Missourians should send Trudy Busch Valentine to the U.S. Senate.
That’s a sentence we would not have written a year ago, and might not have written three months ago. Busch Valentine, 65 and a Democrat, has never held elective office.
She ran a sometimes lackluster primary campaign. On occasion, she lacked a familiarity with issues. She had to explain her role in the all-white Veiled Prophet Ball in St. Louis, where she was crowned queen in the 1970s, when the celebration still excluded Black people. She promptly apologized.
Since the primary, however, Valentine has shown an impressive streak of passion and energy that would serve Missourians well in Washington. She has worked hard in this campaign. She has earned our endorsement, and your vote.

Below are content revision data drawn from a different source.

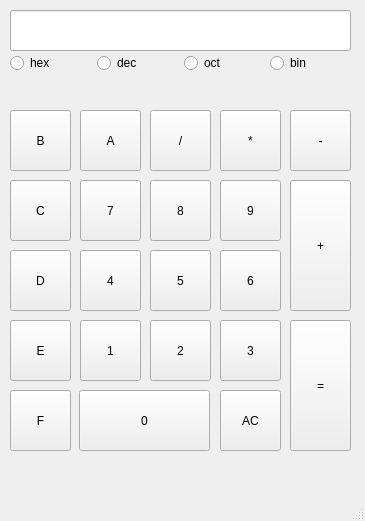
This is mainwindow.ui in Palit-Invalid/calculator as Qt 5 draws it before an edit. The edited form follows.
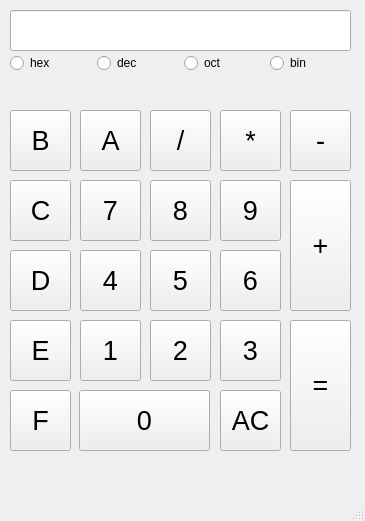
This is the edited form.

What changed in the file:
```diff
--- a/mainwindow.ui
+++ b/mainwindow.ui
@@ -35,6 +35,11 @@
       <verstretch>0</verstretch>
      </sizepolicy>
     </property>
+    <property name="font">
+     <font>
+      <pointsize>20</pointsize>
+     </font>
+    </property>
     <property name="text">
      <string>F</string>
     </property>
@@ -54,6 +59,11 @@
       <verstretch>0</verstretch>
      </sizepolicy>
     </property>
+    <property name="font">
+     <font>
+      <pointsize>20</pointsize>
+     </font>
+    </property>
     <property name="text">
      <string>E</string>
     </property>
@@ -73,6 +83,11 @@
       <verstretch>0</verstretch>
      </sizepolicy>
     </property>
+    <property name="font">
+     <font>
+      <pointsize>20</pointsize>
+     </font>
+    </property>
     <property name="text">
      <string>D</string>
     </property>
@@ -92,6 +107,11 @@
       <verstretch>0</verstretch>
      </sizepolicy>
     </property>
+    <property name="font">
+     <font>
+      <pointsize>20</pointsize>
+     </font>
+    </property>
     <property name="text">
      <string>C</string>
     </property>
@@ -111,6 +131,11 @@
       <verstretch>0</verstretch>
      </sizepolicy>
     </property>
+    <property name="font">
+     <font>
+      <pointsize>20</pointsize>
+     </font>
+    </property>
     <property name="text">
      <string>B</string>
     </property>
@@ -130,6 +155,11 @@
       <verstretch>0</verstretch>
      </sizepolicy>
     </property>
+    <property name="font">
+     <font>
+      <pointsize>20</pointsize>
+     </font>
+    </property>
     <property name="text">
      <string>A</string>
     </property>
@@ -229,6 +259,11 @@
       <verstretch>0</verstretch>
      </sizepolicy>
     </property>
+    <property name="font">
+     <font>
+      <pointsize>20</pointsize>
+     </font>
+    </property>
     <property name="text">
      <string>7</string>
     </property>
@@ -248,6 +283,11 @@
       <verstretch>0</verstretch>
      </sizepolicy>
     </property>
+    <property name="font">
+     <font>
+      <pointsize>20</pointsize>
+     </font>
+    </property>
     <property name="text">
      <string>4</string>
     </property>
@@ -267,6 +307,11 @@
       <verstretch>0</verstretch>
      </sizepolicy>
     </property>
+    <property name="font">
+     <font>
+      <pointsize>20</pointsize>
+     </font>
+    </property>
     <property name="text">
      <string>1</string>
     </property>
@@ -286,6 +331,11 @@
       <verstretch>0</verstretch>
      </sizepolicy>
     </property>
+    <property name="font">
+     <font>
+      <pointsize>20</pointsize>
+     </font>
+    </property>
     <property name="text">
      <string>0</string>
     </property>
@@ -305,6 +355,11 @@
       <verstretch>0</verstretch>
      </sizepolicy>
     </property>
+    <property name="font">
+     <font>
+      <pointsize>20</pointsize>
+     </font>
+    </property>
     <property name="text">
      <string>8</string>
     </property>
@@ -324,6 +379,11 @@
       <verstretch>0</verstretch>
      </sizepolicy>
     </property>
+    <property name="font">
+     <font>
+      <pointsize>20</pointsize>
+     </font>
+    </property>
     <property name="text">
      <string>5</string>
     </property>
@@ -343,6 +403,11 @@
       <verstretch>0</verstretch>
      </sizepolicy>
     </property>
+    <property name="font">
+     <font>
+      <pointsize>20</pointsize>
+     </font>
+    </property>
     <property name="text">
      <string>/</string>
     </property>
@@ -362,6 +427,11 @@
       <verstretch>0</verstretch>
      </sizepolicy>
     </property>
+    <property name="font">
+     <font>
+      <pointsize>20</pointsize>
+     </font>
+    </property>
     <property name="text">
      <string>2</string>
     </property>
@@ -381,6 +451,11 @@
       <verstretch>0</verstretch>
      </sizepolicy>
     </property>
+    <property name="font">
+     <font>
+      <pointsize>20</pointsize>
+     </font>
+    </property>
     <property name="text">
      <string>=</string>
     </property>
@@ -400,6 +475,11 @@
       <verstretch>0</verstretch>
      </sizepolicy>
     </property>
+    <property name="font">
+     <font>
+      <pointsize>20</pointsize>
+     </font>
+    </property>
     <property name="text">
      <string>9</string>
     </property>
@@ -419,6 +499,11 @@
       <verstretch>0</verstretch>
      </sizepolicy>
     </property>
+    <property name="font">
+     <font>
+      <pointsize>20</pointsize>
+     </font>
+    </property>
     <property name="text">
      <string>6</string>
     </property>
@@ -438,6 +523,11 @@
       <verstretch>0</verstretch>
      </sizepolicy>
     </property>
+    <property name="font">
+     <font>
+      <pointsize>20</pointsize>
+     </font>
+    </property>
     <property name="text">
      <string>3</string>
     </property>
@@ -457,6 +547,11 @@
       <verstretch>0</verstretch>
      </sizepolicy>
     </property>
+    <property name="font">
+     <font>
+      <pointsize>20</pointsize>
+     </font>
+    </property>
     <property name="text">
      <string>*</string>
     </property>
@@ -476,6 +571,11 @@
       <verstretch>0</verstretch>
      </sizepolicy>
     </property>
+    <property name="font">
+     <font>
+      <pointsize>20</pointsize>
+     </font>
+    </property>
     <property name="text">
      <string>AC</string>
     </property>
@@ -495,6 +595,11 @@
       <verstretch>0</verstretch>
      </sizepolicy>
     </property>
+    <property name="font">
+     <font>
+      <pointsize>20</pointsize>
+     </font>
+    </property>
     <property name="text">
      <string>+</string>
     </property>
@@ -514,6 +619,11 @@
       <verstretch>0</verstretch>
      </sizepolicy>
     </property>
+    <property name="font">
+     <font>
+      <pointsize>20</pointsize>
+     </font>
+    </property>
     <property name="text">
      <string>-</string>
     </property>
```
Left out of the diff: 31 changed lines with no effect on the pictures.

Perhaps even more emphatically, she is voters’ best chance to avoid electing Republican Eric Schmitt as Missouri’s junior senator to Sen. Josh Hawley.
“I will lead with integrity, and honesty, and respect and dignity,” Busch Valentine said. In those values alone she far outshines Schmitt, the disastrous Missouri attorney general who wants to take his bitter, divisive politics to the U.S. Capitol.
Two other party candidates, Libertarian Jonathan Dine and Paul Venable of the Constitution Party, are also on the ballot.
Valentine’s personal story is compelling. She lost a sister at an early age, and lost her husband to cancer when he was 49, leaving her to raise six children. Both tragedies have informed her understanding of public office.
She shares many values of the Democratic Party. She supports an end to the filibuster, which routinely clogs the Senate and prevents progress. She supports gun safety reforms such as background checks and red flag laws.
Valentine wants to raise the federal minimum wage to $15 an hour. She wants to extend the child tax credit, which lifted more than three million children from poverty.
She strongly supports abortion rights. “A woman deserves the right to choose the health care that she needs, and that includes safe and legal abortion,” the candidate told us. She wants to put the Roe v. Wade framework into federal law.
Yet she shows a streak of independence from the Democratic Party that many Missouri voters would welcome. She’s against defunding police departments, for example. She told us she does not support “Medicare for All,” which is one version of government-guaranteed health insurance. She would oppose the next iteration of the Green New Deal.
We don’t agree with every position she takes. Normally, we’d favor a candidate with more experience in public office. But every election comes down to choices, and in this case voting for Schmitt would be a reckless one. Valentine, for all the wealth she was born with, is thoughtful, engaged and committed to the state. That’s precisely what voters should want in a senator.
Valentine’s bipartisan approach stands in frightening contrast to Schmitt, whose campaign and service as attorney general embarrasses the state on a daily basis.
Schmitt has waged nonstop culture wars in Missouri. He’s fought costly battles against sensible COVID-19 restrictions, putting Missouri lives at risk. He’s filed countless frivolous, unsuccessful lawsuits — against China, immigration, on state tax cuts, student loan forgiveness and others.
He seems more interested in Fox News appearances than serving the people who pay his salary.
Schmitt was an aggressive member of the Big Lie coalition that sued to stop President Joe Biden from taking office. In that, he slandered other states and betrayed democracy.
He declined to speak with us, and has ducked debates.
He cannot defend his record. It’s hard to imagine a worse outcome for Missouri than two senators named Josh Hawley and Eric Schmitt. If Schmitt prevails, the state that sent Harry Truman, Jack Danforth, Stuart Symington and Roy Blunt to the Senate will know the deep shame of electing two right-wing caricatures to represent their interests.
There is another way. Missourians can send Trudy Busch Valentine to the U.S. Senate, and we urge them to do so.